- Secure Shell Protocol(SSH): The Secure Shell Protocol is a cryptographic network protocol for operating network services securely over an unsecured network. It is the most secure and the most used protocol in the latest VPN market.
Security Mechanism: VPNs are planted in a network for their implementation of Confidentiality, Integrity and Authenticity. They provide an extra layer of security to the network.
Wireless Network Security:
Wireless Network Threats:
- Traffic Analysis: It is the kind of attack where the attacker listens on a communication in a network and analyses the route to locate the key nodes in the network.

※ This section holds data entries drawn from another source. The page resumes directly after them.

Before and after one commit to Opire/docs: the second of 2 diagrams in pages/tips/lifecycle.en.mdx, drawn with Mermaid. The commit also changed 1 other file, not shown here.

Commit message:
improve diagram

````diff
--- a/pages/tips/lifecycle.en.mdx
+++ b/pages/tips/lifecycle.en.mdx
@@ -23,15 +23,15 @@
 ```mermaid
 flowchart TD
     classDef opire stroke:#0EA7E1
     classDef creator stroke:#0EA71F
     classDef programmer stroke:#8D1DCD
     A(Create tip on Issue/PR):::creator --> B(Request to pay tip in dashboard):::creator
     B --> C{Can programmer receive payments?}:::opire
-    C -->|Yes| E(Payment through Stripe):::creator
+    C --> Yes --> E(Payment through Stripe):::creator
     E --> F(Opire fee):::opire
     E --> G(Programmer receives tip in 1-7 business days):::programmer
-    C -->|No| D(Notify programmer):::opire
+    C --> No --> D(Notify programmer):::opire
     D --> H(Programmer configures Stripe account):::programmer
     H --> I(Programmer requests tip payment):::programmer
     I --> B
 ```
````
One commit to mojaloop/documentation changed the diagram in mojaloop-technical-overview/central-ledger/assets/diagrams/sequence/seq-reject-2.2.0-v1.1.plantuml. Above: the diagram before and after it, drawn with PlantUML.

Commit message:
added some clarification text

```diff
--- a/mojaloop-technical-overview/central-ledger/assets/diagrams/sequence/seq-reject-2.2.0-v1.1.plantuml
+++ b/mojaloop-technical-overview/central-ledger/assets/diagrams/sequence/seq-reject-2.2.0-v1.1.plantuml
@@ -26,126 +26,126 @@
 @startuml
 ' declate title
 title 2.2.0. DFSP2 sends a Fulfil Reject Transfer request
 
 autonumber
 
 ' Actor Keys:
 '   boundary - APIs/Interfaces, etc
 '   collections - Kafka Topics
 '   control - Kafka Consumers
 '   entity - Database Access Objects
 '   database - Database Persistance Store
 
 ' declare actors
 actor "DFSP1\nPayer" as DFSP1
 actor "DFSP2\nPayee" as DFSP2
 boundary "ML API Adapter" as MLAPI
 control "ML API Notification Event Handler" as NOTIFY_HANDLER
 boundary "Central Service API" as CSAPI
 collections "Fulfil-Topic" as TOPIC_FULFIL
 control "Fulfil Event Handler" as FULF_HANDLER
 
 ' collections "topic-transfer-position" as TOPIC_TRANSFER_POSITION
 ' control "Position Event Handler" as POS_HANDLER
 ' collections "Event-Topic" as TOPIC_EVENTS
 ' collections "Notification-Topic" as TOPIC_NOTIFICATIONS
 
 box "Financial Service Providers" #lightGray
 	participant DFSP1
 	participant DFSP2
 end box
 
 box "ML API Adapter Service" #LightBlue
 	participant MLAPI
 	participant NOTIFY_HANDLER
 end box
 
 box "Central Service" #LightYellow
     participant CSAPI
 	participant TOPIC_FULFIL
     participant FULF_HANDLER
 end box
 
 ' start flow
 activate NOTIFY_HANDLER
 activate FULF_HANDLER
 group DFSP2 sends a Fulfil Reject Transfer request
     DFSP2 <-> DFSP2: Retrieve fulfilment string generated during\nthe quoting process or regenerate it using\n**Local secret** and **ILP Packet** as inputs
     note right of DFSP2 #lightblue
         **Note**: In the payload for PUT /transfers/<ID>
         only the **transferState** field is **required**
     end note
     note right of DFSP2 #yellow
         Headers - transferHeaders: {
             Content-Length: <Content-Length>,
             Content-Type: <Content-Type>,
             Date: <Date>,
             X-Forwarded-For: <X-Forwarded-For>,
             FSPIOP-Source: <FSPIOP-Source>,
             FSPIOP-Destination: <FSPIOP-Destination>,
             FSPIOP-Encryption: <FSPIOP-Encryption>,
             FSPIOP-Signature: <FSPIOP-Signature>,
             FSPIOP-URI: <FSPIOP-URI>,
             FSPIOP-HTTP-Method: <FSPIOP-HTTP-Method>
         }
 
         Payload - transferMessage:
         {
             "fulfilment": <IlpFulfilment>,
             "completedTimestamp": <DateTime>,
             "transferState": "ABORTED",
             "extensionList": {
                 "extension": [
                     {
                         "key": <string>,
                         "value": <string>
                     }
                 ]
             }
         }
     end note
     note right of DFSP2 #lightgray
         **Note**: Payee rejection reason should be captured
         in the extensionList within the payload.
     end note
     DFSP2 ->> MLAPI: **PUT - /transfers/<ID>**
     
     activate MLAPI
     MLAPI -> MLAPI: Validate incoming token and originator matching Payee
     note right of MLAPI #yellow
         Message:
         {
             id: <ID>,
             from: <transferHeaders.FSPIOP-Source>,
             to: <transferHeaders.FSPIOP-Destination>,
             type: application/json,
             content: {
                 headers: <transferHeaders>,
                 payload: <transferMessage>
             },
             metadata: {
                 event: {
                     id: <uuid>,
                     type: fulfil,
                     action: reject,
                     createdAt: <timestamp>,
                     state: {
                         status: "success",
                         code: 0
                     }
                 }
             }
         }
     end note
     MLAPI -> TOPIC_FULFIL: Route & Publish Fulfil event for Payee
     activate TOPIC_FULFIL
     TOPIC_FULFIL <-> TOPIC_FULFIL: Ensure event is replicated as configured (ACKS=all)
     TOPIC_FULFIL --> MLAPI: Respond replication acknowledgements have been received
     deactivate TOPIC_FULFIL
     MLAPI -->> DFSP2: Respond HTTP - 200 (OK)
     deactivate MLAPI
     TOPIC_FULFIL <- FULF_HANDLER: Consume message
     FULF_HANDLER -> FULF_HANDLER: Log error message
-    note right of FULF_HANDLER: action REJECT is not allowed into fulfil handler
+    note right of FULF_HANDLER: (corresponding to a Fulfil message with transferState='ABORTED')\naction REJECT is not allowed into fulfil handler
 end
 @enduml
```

- Passive and Active Eavesdropping: In this kind of attacks the attacker monitors the network and looks for vulnerabilities that are interfered by the attacker in case of an active attack.
- Unauthorized Access: Access to the organization’s network without permission.
- MITM: The Man In the Middle Attack, where the attacker compromises the network’s access point and forms a parallel access point that is been monitored by the attacker.
- DOS: The denial of service attack, where the attacker floods the network with unwanted traffic, causing crash in the network.
- Session Hijacking: It is a kind of attack where the attacker takes over a particular session in a network.
There are innumerous number of threats, these are the most common ones.
Wireless Security Protocols:
- WEP/WEP2: The Wireless Equivalent Protocol is a security protocol that works using the RC4 cryptography. The key length is generally 40 or 104 bits, with a key life of 24 bits IV. The key is generated using concatenation technique and it is a open or shared key.
- WPA/WPA2: The Wi-Fi Protected Access is a security protocol using AES cryptography. The key length is 128 bit, with a key life of 48 bit IV. The key is produced through two phase mixing in case of WPA and it is not needed in case of WPA2. The key management is done through EAS and is authenticated by 802.11x or PSK.
Firewall is a security system that monitors the incoming and outgoing traffic based on the predetermined security rules. It is like a semipermeable wall between a client and the server or internet. It filters out all the untrusted network from accessing the client’s data.
Based on how firewalls can be implemented there are two types:
- Rule Based Firewalls: Rules based firewall systems use rules to control communication between hosts inside and outside the firewall. These rules are a single line of text information containing network addresses and virtual port numbers of services that are permitted or denied. Example on how to implement this is: iptables -A INPUT -s 192.168.abc.xyz -j DROP.
- Policy Based Firewalls: Policy-based systems are more flexible than rules based systems. They allow the administrator to define conditions under which general types of communication are permitted, as well as specifying what functions and services will be performed to provide that communication. Example to implement this type of firewall is: iptables -P FORWARD DROP.
I have used the iptables tool in Kali Linux to implement the firewalls, there are many more such tools that can perform these tasks.
Intrusion Detection System(IDS):
Intrusion is the attempt to enter into a network without authentication. Intrusion Detection Systems alarm the system of possible intrusions. Its basic functions are:
- Identity suspicious activities
- Log Security events
- Attempt to block intrusion or limit damage
- Report intrusion attempts
Types of IDS:
Based on installation location:
- Network Intrusion Detection
- Host Intrusion Detection
Based on Detection:
- Signature Based Detection
- Anomaly Based Detection
Along with IDS there also exists IPS(Intrusion Prevention Systems) that prevents intrusion.
A very commonly used IDS is Security Onion. It is an open source Linux distribution, for intrusion detection, Enterprise security monitoring and Log Management.
It consists of:
NIDS: snort, suricata, squil, squert, bro.
Log Management: Elasticsearch, Logstash, Kibana.